This offers visitors the opportunity to delve deeper into the perspective and logic of the perpetrators – which makes sense at this specific location. Only the focussed engagement with the perpetrators’ and their followers’ way of thinking makes it possible to comprehend that their actions are not inexplicable. At the same time, we have been discussing for years at what point and in what way our addressees can be released from this logic again, or how it can and must be broken. Are the photos presented in the exhibition, which show Polish civilians being shot in Leszno, and the descriptions of a Jewish woman from Włocławek sufficient for this?
The second category of exhibits comprises documents that can develop an aura of their own due to the excellent quality of the facsimiles and the way they are presented. This is particularly evident with sources that have a special impact due to their design or authorship. The commentary on the Nuremberg Race Laws, for example, appears rather inconspicuous and often goes unnoticed next to the aforementioned book on display. A frontispiece from 1940 with Hitler’s so-called prophecy, on the other hand, holds a particular allure through its illumination, so that we have to ask ourselves whether we are not thereby reinforcing the sense of “Hitlerisation” shared by many guests. This is counter-productive given the effort to make clear to visitors that the systematic mass murder would not have been possible without the willing participation of all the professions, institutions and large sections of society presented in the exhibition.
The dilemma between the need to encourage a discussion of the perpetrators’ perspective through a focused presentation on the one hand, and the demand to tell history from multiple perspectives on the other, continuously accompanied the development of the new exhibition. Are 13 biographical approaches via audio stations enough to adequately include the perspective of the persecuted at a “Täterort”, a location associated with the perpetrators? Or do the reports that can be heard reduce the persecuted to extras who “merely” suffer the crimes that were conceived, organised and carried out by the perpetrators? In contrast, some colleagues wanted to present more examples, such as the story about the so-called April Boycott, in which Richard Stern, the Jewish owner of a shop that was affected by the SA’s terrorist measures, took an active role in the protest. Should, for example, a facsimile of Victor Klemperer’s diary entry on the specific event have been added at one point or another? The discussion continues to accompany us even after the opening of the exhibition. This fact is reflected in the decision made after the opening to offer a complementary screen on the preservation of evidence, with photos covertly taken by the Sonderkommando (special unit) in Auschwitz-Birkenau and from the Oneg Shabbat Archive.

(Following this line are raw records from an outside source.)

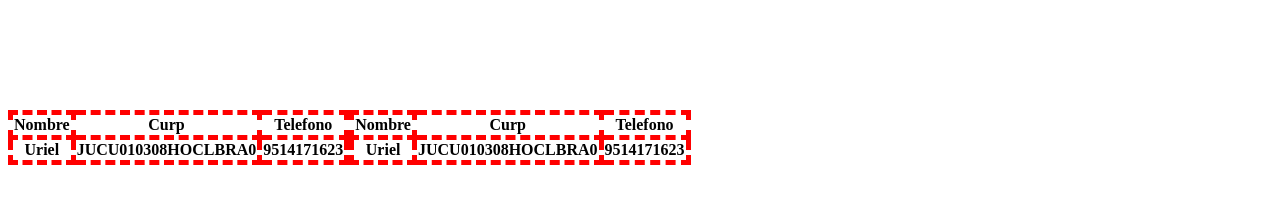
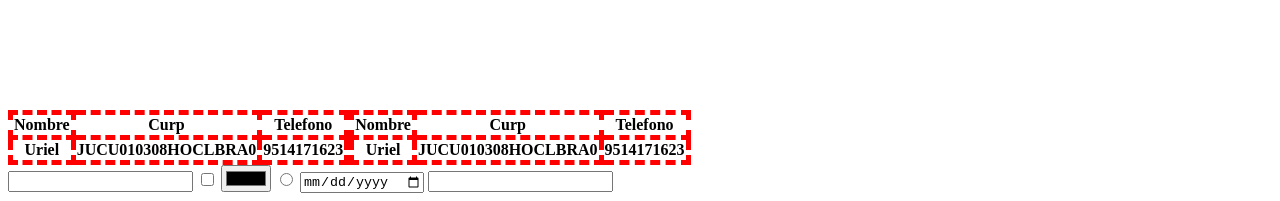
Before and after one commit to I6A-2022/practica1-uriel-julian, a plain HTML site: page index.html in a window 1280 px wide. Shown: the part 1128-1329 px from the top of the page. Before the commit the page ends 1301 px from the top, so only its background shows below. Drawn offline with Linux system fonts and the light colour scheme.

Commit message:
Update index.html

```diff
--- a/index.html
+++ b/index.html
@@ -135,6 +135,15 @@
                 <th>9514171623</th>
             </tr>
     </table>
+    <form>
+        <input type="text">
+        <input type="checkbox">
+        <input type="color">
+        <input type="radio">
+        <input type="date">
+        <input type="datetime=local">
+    </form>
+
 
 </body>
 
```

Experiences with the first permanent exhibition in the building and with exhibitions at other memorial sites showed that depictions of violence are not suitable for evoking empathy among the public. Young people reacted insecurely, which can express itself in giggles, adults were often emotionally overwhelmed or concerned that these photos – which degrade the victims time and again through the gazes of the guests – were exhibited at all.